Task - Copy out the lines below that hold the word "results".

(Before-and-after change data)

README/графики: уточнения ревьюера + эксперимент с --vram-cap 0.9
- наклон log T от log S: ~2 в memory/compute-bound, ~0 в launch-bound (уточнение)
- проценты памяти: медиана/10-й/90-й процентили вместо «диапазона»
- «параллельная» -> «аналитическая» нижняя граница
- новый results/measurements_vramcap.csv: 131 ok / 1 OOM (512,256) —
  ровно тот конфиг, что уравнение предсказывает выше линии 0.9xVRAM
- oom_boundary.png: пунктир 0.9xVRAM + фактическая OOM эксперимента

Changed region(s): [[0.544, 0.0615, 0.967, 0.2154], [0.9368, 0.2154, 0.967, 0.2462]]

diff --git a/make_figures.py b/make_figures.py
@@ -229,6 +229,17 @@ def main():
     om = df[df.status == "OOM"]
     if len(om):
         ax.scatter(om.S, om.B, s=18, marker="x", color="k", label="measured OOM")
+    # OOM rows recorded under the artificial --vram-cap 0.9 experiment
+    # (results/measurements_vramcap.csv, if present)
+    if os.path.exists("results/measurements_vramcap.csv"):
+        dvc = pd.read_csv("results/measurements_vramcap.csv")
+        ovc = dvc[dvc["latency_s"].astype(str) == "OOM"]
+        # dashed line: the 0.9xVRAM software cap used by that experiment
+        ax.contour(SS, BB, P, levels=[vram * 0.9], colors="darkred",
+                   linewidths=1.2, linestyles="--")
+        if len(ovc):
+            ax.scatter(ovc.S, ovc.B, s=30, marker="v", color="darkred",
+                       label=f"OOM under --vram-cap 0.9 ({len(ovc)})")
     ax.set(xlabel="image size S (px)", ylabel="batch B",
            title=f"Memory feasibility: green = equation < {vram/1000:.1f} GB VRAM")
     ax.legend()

The completed task -
- новый results/measurements_vramcap.csv: 131 ok / 1 OOM (512,256) —
+    # (results/measurements_vramcap.csv, if present)
+    if os.path.exists("results/measurements_vramcap.csv"):
+        dvc = pd.read_csv("results/measurements_vramcap.csv")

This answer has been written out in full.